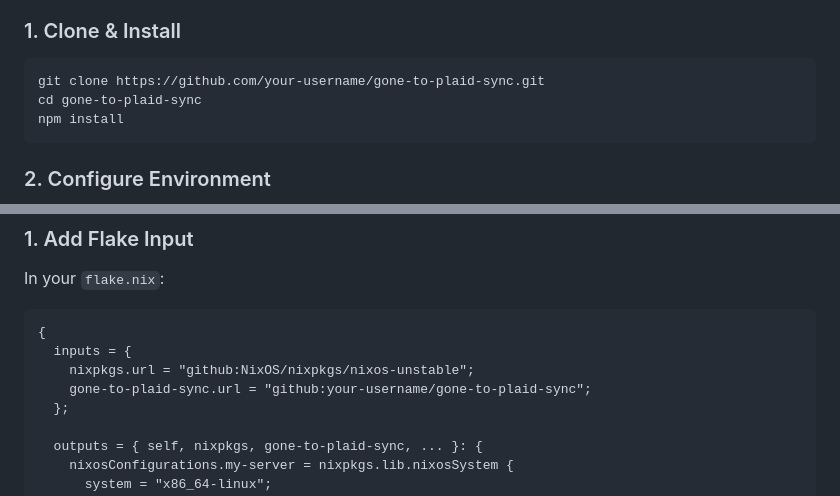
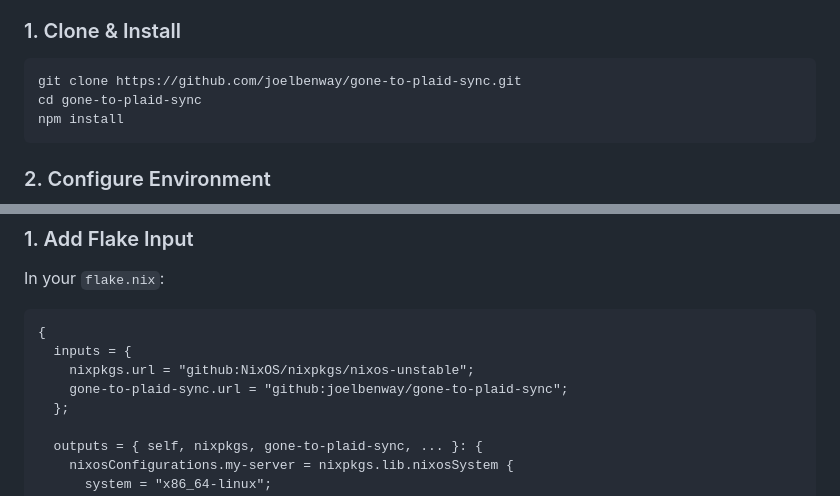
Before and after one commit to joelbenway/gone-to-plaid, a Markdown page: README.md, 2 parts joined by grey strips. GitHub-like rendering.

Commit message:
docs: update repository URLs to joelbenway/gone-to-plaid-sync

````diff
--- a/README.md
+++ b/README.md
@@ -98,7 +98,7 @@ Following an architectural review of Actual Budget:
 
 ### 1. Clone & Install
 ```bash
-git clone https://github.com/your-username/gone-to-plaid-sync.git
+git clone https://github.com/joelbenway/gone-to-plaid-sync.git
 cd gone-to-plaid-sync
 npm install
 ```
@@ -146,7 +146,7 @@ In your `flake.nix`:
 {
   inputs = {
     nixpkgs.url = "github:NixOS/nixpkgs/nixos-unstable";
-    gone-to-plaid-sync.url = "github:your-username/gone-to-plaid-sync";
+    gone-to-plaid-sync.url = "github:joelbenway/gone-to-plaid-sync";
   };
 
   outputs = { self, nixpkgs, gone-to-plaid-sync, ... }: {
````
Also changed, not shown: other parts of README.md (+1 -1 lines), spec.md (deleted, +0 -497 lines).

* * *

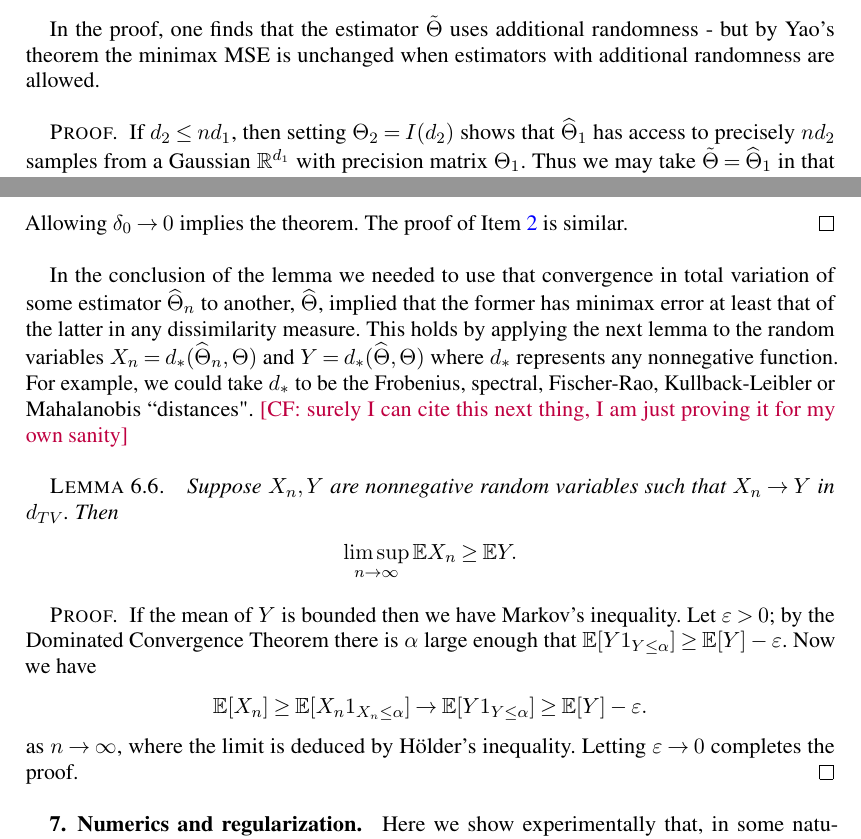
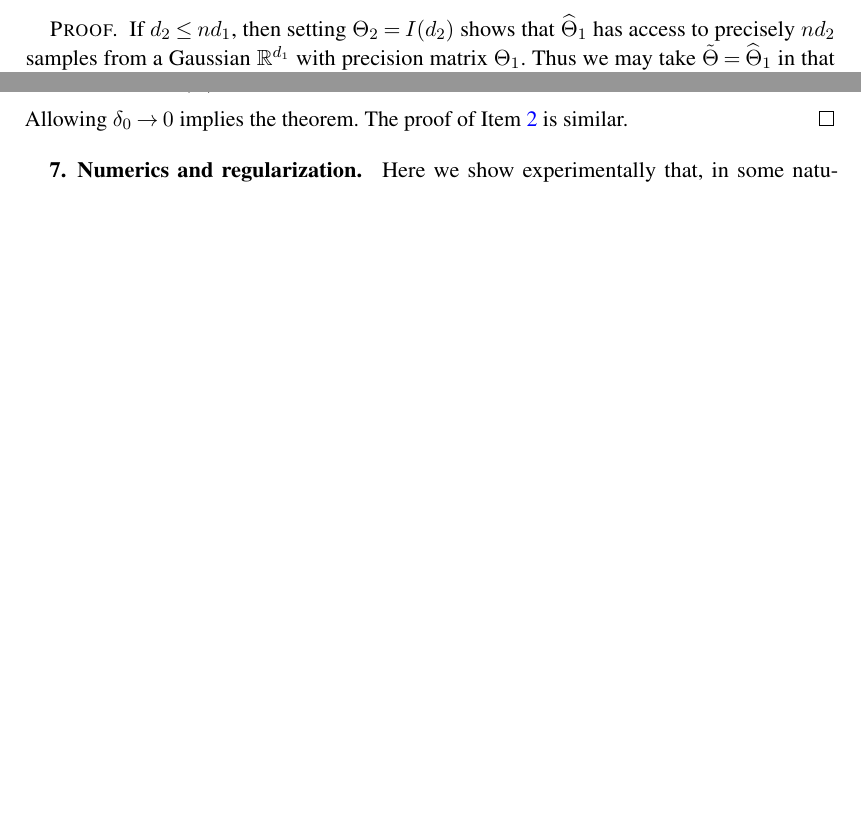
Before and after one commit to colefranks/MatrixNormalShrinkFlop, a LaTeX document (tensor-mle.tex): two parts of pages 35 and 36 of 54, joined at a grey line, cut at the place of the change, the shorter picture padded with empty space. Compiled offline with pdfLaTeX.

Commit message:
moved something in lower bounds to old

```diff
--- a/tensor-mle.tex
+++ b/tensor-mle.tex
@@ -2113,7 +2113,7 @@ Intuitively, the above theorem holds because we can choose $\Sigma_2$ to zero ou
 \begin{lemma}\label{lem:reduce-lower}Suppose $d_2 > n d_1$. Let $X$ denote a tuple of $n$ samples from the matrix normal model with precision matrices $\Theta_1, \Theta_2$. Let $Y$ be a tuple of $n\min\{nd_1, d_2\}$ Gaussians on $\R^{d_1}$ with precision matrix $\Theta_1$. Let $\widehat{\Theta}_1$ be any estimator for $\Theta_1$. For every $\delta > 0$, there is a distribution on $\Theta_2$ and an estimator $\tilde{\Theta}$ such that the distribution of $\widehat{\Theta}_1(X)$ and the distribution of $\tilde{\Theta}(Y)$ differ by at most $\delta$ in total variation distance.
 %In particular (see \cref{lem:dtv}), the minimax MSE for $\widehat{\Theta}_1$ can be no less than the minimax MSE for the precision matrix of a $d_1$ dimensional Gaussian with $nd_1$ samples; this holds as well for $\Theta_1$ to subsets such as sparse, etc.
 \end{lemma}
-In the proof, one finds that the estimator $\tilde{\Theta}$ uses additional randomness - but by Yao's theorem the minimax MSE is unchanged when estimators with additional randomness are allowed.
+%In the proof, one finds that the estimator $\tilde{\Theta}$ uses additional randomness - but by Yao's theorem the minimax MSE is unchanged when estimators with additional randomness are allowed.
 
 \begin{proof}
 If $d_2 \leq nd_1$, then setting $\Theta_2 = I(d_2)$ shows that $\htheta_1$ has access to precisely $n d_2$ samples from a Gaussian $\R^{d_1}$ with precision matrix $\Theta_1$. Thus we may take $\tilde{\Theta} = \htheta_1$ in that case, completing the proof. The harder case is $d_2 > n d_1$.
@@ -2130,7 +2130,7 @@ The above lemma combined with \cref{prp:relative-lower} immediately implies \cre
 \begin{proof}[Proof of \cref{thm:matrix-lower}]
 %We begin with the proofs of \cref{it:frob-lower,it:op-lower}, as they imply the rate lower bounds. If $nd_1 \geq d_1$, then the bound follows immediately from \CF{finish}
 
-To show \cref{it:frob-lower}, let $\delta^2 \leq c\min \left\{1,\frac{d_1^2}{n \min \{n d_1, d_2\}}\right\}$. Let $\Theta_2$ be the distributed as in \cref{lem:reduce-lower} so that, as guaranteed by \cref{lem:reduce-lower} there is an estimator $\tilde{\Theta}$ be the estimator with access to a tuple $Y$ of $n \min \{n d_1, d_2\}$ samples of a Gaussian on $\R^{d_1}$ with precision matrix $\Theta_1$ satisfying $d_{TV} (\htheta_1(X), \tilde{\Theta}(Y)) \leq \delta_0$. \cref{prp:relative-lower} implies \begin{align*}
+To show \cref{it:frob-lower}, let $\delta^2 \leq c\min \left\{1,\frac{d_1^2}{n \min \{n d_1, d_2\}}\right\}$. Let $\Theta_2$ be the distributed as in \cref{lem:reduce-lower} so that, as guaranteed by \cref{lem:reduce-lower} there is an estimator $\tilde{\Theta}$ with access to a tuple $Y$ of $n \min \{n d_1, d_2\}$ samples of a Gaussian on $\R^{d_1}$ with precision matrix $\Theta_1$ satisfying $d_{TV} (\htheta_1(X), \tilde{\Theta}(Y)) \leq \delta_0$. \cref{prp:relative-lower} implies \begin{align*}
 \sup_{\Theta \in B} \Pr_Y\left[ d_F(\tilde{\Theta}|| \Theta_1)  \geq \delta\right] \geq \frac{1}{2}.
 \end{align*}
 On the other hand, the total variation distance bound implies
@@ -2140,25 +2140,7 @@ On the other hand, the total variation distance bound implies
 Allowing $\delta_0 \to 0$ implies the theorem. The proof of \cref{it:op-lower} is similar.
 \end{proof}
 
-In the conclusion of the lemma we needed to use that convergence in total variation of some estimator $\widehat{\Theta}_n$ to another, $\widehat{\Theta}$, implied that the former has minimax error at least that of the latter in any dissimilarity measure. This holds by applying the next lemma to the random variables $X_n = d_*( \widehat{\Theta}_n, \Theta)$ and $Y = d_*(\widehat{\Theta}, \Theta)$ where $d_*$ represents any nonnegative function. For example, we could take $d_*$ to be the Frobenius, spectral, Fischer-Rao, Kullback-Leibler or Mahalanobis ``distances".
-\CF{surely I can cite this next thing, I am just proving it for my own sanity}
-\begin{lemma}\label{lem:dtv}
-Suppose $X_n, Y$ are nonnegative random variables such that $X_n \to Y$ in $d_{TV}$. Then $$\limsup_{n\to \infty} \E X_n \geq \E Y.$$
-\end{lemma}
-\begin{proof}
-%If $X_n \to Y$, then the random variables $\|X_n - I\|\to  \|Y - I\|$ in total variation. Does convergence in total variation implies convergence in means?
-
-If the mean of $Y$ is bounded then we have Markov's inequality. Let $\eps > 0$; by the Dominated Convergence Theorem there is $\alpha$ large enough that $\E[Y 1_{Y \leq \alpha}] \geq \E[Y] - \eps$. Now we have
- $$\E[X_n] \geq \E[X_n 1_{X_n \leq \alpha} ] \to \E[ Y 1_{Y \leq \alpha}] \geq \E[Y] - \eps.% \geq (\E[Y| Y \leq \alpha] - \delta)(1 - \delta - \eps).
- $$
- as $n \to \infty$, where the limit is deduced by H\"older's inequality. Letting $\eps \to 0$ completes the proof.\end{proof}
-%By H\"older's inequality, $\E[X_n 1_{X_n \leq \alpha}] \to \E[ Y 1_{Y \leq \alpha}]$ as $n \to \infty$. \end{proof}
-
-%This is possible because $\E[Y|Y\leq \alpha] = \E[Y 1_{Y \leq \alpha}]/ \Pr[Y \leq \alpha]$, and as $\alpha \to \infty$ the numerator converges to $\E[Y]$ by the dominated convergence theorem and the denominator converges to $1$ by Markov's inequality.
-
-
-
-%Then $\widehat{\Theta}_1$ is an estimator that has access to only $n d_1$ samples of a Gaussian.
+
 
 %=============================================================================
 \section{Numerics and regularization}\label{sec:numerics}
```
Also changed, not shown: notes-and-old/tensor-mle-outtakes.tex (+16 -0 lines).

Your assignment:
Filter the records for the word "README" and show every line that has it.

Solution to this exercise:
Before and after one commit to joelbenway/gone-to-plaid, a Markdown page: README.md, 2 parts joined by grey strips. GitHub-like rendering.
--- a/README.md
+++ b/README.md
Also changed, not shown: other parts of README.md (+1 -1 lines), spec.md (deleted, +0 -497 lines).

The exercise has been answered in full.